Last but not least, the kaki i.e. persimmon is something which you should not miss this autumn. Other than Okinawa (沖縄) Prefecture, this fruit is grown everywhere in Japan although the harvest volumes in the colder Tohoku Region (東北地方) and Hokkaido are limited due to the low temperatures. As such, you might want to visit the top 3 prefectures producing the most kaki i.e. Wakayama, Nara (奈良), and Fukuoka (福岡) to sample this autumn delicacy while you are in Japan. Although there are as many as 1,000 types of kaki in the world, the two main categories in Japan are the shibugaki (渋柿) i.e. sour persimmon and amagaki (甘柿) i.e. sweet persimmon. The shibugaki is hard even when it’s ripe and maintains its sourness. On the other hand, the amagaki is said to have mutated suddenly from the shibugaki variety where it is sour at first and gradually becomes sweet as it ripens.
As the shibugaki’s flesh is too tough and sour, it has to be processed or left to soften over time. To process the shibugaki, hot water or alcohol is usually added to the fruits straight after they are harvested. Depending on the variety of shibugaki, the handling method will differ. In terms of the fruit’s uses, the kaki can be sun-dried to become a snack while at Kagoshima, the fruits are used in onsen baths. Besides these, the kaki can be fermented with rice bran and made into products such as snacks, jam, yokan (羊羹), jelly, chocolates, ice cream, vinegar, wine, sherbet, and curry.
Wakayama Prefecture, which is the no. 1 producer of kaki, has a web page (Japanese only) offering ideas on how to incorporate the fruit into savory dishes and desserts. In the savory dishes section, other parts of the kaki tree can also be utilized e.g. the leaves are used to wrap the kaki no ha sushi (柿の葉寿司). Alternatively, the fruit can be put into the makizushi (巻き寿司) along with cucumber and egg strips. How about adding kaki to your curry, sweet and sour pork, grilled rolled bacon, or salads then? As for desserts, the suggested creations include a dizzying variety of sherbet, ice cream, yogurt, pudding, steamed bread, doughnuts, mille-feuille, juices, kanten (寒天 – agar jelly), manju (饅頭 – a type of Japanese confection), muffins, and cupcakes. You might want to try making some of these recipes at home when kaki is in season!

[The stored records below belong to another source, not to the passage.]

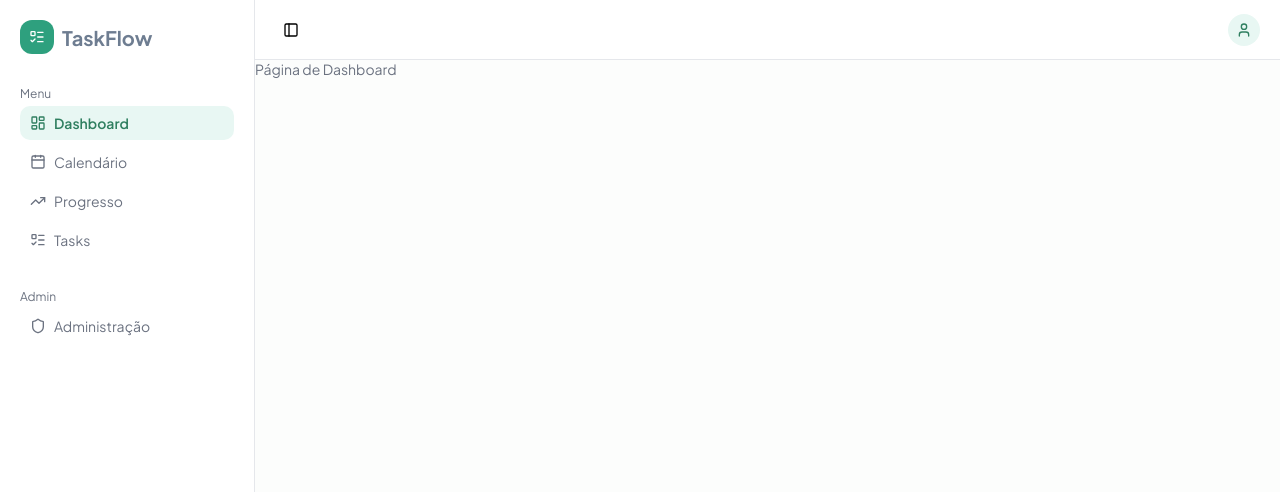
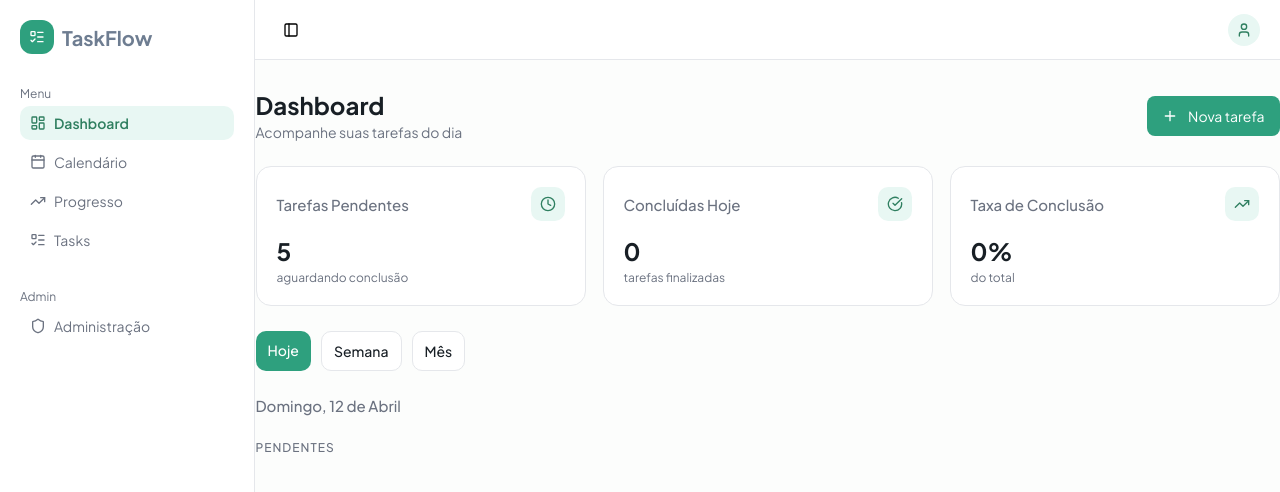
Before and after one commit to PedroHenriqueCoppola/taskflow, a React (Vite) app: page / in a window 1280 px wide. Shown: the top 492 px of the page. Built offline with nearby package versions, Linux system fonts and the light colour scheme.

Commit message:
evolving dashboard, global styles and button component + creating important components: FilterBox & InfoBox

```diff
--- a/src/components/Button/Button.css
+++ b/src/components/Button/Button.css
@@ -1,14 +1,29 @@
 .Button {
     color: var(--white);
     background-color: var(--standard-green);
+
     font-weight: 400;
     font-size: 1.4rem;
+
     border-radius: .8rem;
     border: none;
+
+    padding: 1rem 1.5rem;
+
     transition: background-color 0.2s ease;
+
+    display: flex;
+    align-items: center;
+    justify-content: center;
+    gap: 1rem;
 
     &:hover {
         cursor: pointer;
         background-color: var(--lighter-green);
     }
 }
+
+.buttonIcon {
+    display: flex;
+    align-items: center;
+}
--- a/src/components/Button/Button.jsx
+++ b/src/components/Button/Button.jsx
@@ -7,7 +7,13 @@ const Button = (props) => {
 
     return (
         <button className='Button' style={buttonStyle}>
-            {props.content}
+            {props.icon && (
+                <span className='buttonIcon'>
+                    {props.icon}
+                </span>
+            )}
+
+            <span>{props.content}</span>
         </button>
     );
 }
--- /dev/null
+++ b/src/components/FilterBox/FilterBox.css
@@ -0,0 +1,52 @@
+.InfoBox {
+    transition:
+        transform 0.2s ease,
+        box-shadow 0.2s ease;
+}
+
+.InfoBox:hover {
+    transform: translateY(-1.5px);
+
+    box-shadow:
+        0 4px 8px rgba(0, 0, 0, 0.04),
+        0 12px 24px rgba(0, 0, 0, 0.08);
+}
+
+.FilterBox {
+    display: flex;
+    flex-direction: column;
+
+    background-color: var(--white);
+    border: 1px solid var(--border-gray);
+
+    width: fit-content;
+    padding: 1rem 1.2rem;
+    border-radius: 1rem;
+
+    transition: transform 0.2s ease;
+
+    &:hover {
+        cursor: pointer;
+        background-color: var(--softer-green);
+    }
+}
+
+.FilterBox > p {
+    font-size: 1.4rem;
+    font-weight: 500;
+    color: var(--black);
+}
+
+.FilterBox.active {
+    background-color: var(--standard-green);
+    font-weight: bold;
+    border: none;
+
+    &:hover {
+        background-color: var(--lighter-green);
+    }
+}
+
+.FilterBox.active > p {
+    color: var(--white);
+}
--- /dev/null
+++ b/src/components/FilterBox/FilterBox.jsx
@@ -0,0 +1,14 @@
+import './FilterBox.css';
+
+const FilterBox = ({ filterType, isActive, onClick }) => {
+    return (
+        <button
+            className={`FilterBox ${isActive ? "active" : ""}`}
+            onClick={onClick}
+        >
+            <p>{filterType}</p>
+        </button>
+    );
+}
+
+export default FilterBox;
--- /dev/null
+++ b/src/components/InfoBox/InfoBox.css
@@ -0,0 +1,36 @@
+.InfoBox {
+    display: flex;
+    flex-direction: column;
+
+    background-color: var(--white);
+    border: 1px solid var(--border-gray);
+
+    width: 33rem;
+    gap: 1.5rem;
+    padding: 2rem;
+    border-radius: 1.5rem;
+}
+
+.InfoBoxHeader {
+    display: flex;
+    justify-content: space-between;
+    align-items: center;
+}
+
+.InfoBoxIcon {
+    background: none;
+    border: none;
+    padding: .9rem;
+    border-radius: 30%;
+    margin: 0;
+    display: flex;
+
+    color: var(--heavier-green);
+    background-color: var(--softer-green);
+}
+
+.InfoBoxContent {
+    display: flex;
+    flex-direction: column;
+    gap: .4rem;
+}
--- /dev/null
+++ b/src/components/InfoBox/InfoBox.jsx
@@ -0,0 +1,24 @@
+import './InfoBox.css';
+
+import { Title, MinorTitle, Description } from "../../styles/globalStyles";
+
+const InfoBox = (props) => {
+    return (
+        <div className='InfoBox'>
+            <div className="InfoBoxHeader">
+                <MinorTitle>{props.boxTitle}</MinorTitle>
+
+                <div className="InfoBoxIcon">
+                    {props.boxIcon}
+                </div>
+            </div>
+
+            <div className="InfoBoxContent">
+                <Title>{props.boxMinorTitle}</Title>
+                <Description>{props.description}</Description>
+            </div>
+        </div>
+    );
+}
+
+export default InfoBox;
--- /dev/null
+++ b/src/pages/Dashboard/Dashboard.css
@@ -0,0 +1,39 @@
+.dashboardApp {
+    /* usar como base pro fundo */
+    /* background-color: var(--softer-green); */
+
+    width: 102.4rem;
+    margin: 3rem auto 1rem;
+
+    display: flex;
+    flex-direction: column;
+    justify-content: center;
+    gap: 2.5rem;
+}
+
+.dashboardTitle {
+    display: flex;
+    flex-direction: column;
+    gap: 0.3rem;
+}
+
+.dashboardHeader {
+    width: 100%;
+    display: flex;
+    justify-content: space-between;
+    align-items: center;
+}
+
+.dashboardBoxes {
+    display: flex;
+    justify-content: space-between;
+}
+
+.dashboardFilters {
+    display: flex;
+    gap: 1rem;
+}
+
+.dashboardTaskCards {
+
+}
--- a/src/pages/Dashboard/Dashboard.jsx
+++ b/src/pages/Dashboard/Dashboard.jsx
@@ -1,10 +1,86 @@
-import { GlobalStyle, SubTitle } from "../../styles/globalStyles";
+import './Dashboard.css';
+
+import { useState } from "react";
+import { Plus, Clock, CircleCheckBig, TrendingUp } from "lucide-react";
+import { GlobalStyle, Title, SubTitle, MinorTitle } from "../../styles/globalStyles";
+
+import Button from '../../components/Button/Button';
+import InfoBox from '../../components/InfoBox/InfoBox';
+import FilterBox from '../../components/FilterBox/FilterBox';
+import getFilterDateText from '../../utils/getFilterDateText';
 
 const Dashboard = () => {
+    const [activeFilter, setActiveFilter] = useState("today");
+
     return (
-        <div>
+        <div className='dashboardApp'>
             <GlobalStyle />
-			<SubTitle>Página de Dashboard</SubTitle>
+
+            <div className="dashboardHeader">
+                <div className="dashboardTitle">
+                    <Title>Dashboard</Title>
+			        <SubTitle>Acompanhe suas tarefas do dia</SubTitle>
+                </div>
+
+                <Button
+                    height={40}
+                    content="Nova tarefa"
+                    icon={<Plus size={16} />}
+                />
+            </div>
+
+            <div className="dashboardBoxes">
+                <InfoBox
+                    boxIcon={<Clock size={16}/>}
+                    boxTitle="Tarefas Pendentes"
+                    boxMinorTitle="5"
+                    description="aguardando conclusão"
+                />
+
+                <InfoBox
+                    boxIcon={<CircleCheckBig size={16}/>}
+                    boxTitle="Concluídas Hoje"
+                    boxMinorTitle="0"
+                    description="tarefas finalizadas"
+                />
+
+                <InfoBox
+                    boxIcon={<TrendingUp size={16}/>}
+                    boxTitle="Taxa de Conclusão"
+                    boxMinorTitle="0%"
+                    description="do total"
+                />
+            </div>
+
+            <div className="dashboardFilters">
+                <FilterBox
+                    filterType="Hoje"
+                    isActive={activeFilter === "today"}
+                    onClick={() => setActiveFilter("today")}
+                />
+
+                <FilterBox
+                    filterType="Semana"
+                    isActive={activeFilter === "week"}
+                    onClick={() => setActiveFilter("week")}
+                />
+
+                <FilterBox
+                    filterType="Mês"
+                    isActive={activeFilter === "month"}
+                    onClick={() => setActiveFilter("month")}
+                />
+            </div>
+
+            <div className="dashboardFilterResult">
+                <MinorTitle>{getFilterDateText(activeFilter)}</MinorTitle>
+            </div>
+
+            <div className="dashboardTaskCards">
+                <MinorTitle fontSize="1.2rem" letterSpacing="1px">PENDENTES</MinorTitle>
+
+
+            </div>
         </div>
     )
 }
--- a/src/styles/globalStyles.js
+++ b/src/styles/globalStyles.js
@@ -51,6 +51,19 @@ export const SubTitle = styled.p`
     color: var(--gray);
 `;
 
+export const MinorTitle = styled.h2 `
+    font-size: ${({ fontSize }) => fontSize || '1.5rem'};
+    letter-spacing: ${({ letterSpacing }) => letterSpacing || 'normal'};
+    font-weight: 500;
+    color: var(--gray);
+`;
+
+export const Description = styled.h5 `
+    font-size: 1.2rem;
+    font-weight: 400;
+    color: var(--gray);
+`;
+
 export const IconBox = styled.div`
     display: inline-flex;
     align-items: center;
--- /dev/null
+++ b/src/utils/getFilterDateText.js
@@ -0,0 +1,66 @@
+const getFilterDateText = (activeFilter) => {
+    const currentDate = new Date();
+
+    const weekDays = [
+        "Domingo",
+        "Segunda-feira",
+        "Terça-feira",
+        "Quarta-feira",
+        "Quinta-feira",
+        "Sexta-feira",
+        "Sábado"
+    ];
+
+    const months = [
+        "Janeiro",
+        "Fevereiro",
+        "Março",
+        "Abril",
+        "Maio",
+        "Junho",
+        "Julho",
+        "Agosto",
+        "Setembro",
+        "Outubro",
+        "Novembro",
+        "Dezembro"
+    ];
+
+    if (activeFilter === "today") {
+        const dayName = weekDays[currentDate.getDay()];
+        const day = currentDate.getDate();
+        const month = months[currentDate.getMonth()];
+
+        return `${dayName}, ${day} de ${month}`;
+    }
+
+    if (activeFilter === "week") {
+        const currentDay = currentDate.getDay();
+
+        const diffToMonday = currentDay === 0 ? -6 : 1 - currentDay;
+
+        const monday = new Date(currentDate);
+        monday.setDate(currentDate.getDate() + diffToMonday);
+
+        const sunday = new Date(monday);
+        sunday.setDate(monday.getDate() + 6);
+
+        const startDay = monday.getDate();
+        const endDay = sunday.getDate();
+
+        const month = months[monday.getMonth()];
+
+        return `${startDay} - ${endDay} de ${month}`;
+    }
+
+    if (activeFilter === "month") {
+        const month = months[currentDate.getMonth()];
+        const year = currentDate.getFullYear();
+
+        return `${month} de ${year}`;
+    }
+
+    return "";
+};
+
+export default getFilterDateText;
```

Having read so much about these four signature autumn foods, are you eager to treat your taste buds to a wonderful feast this season? Do grab a hold of them before they are gone and have a fun time exploring the endless ways which these ingredients can be utilized in!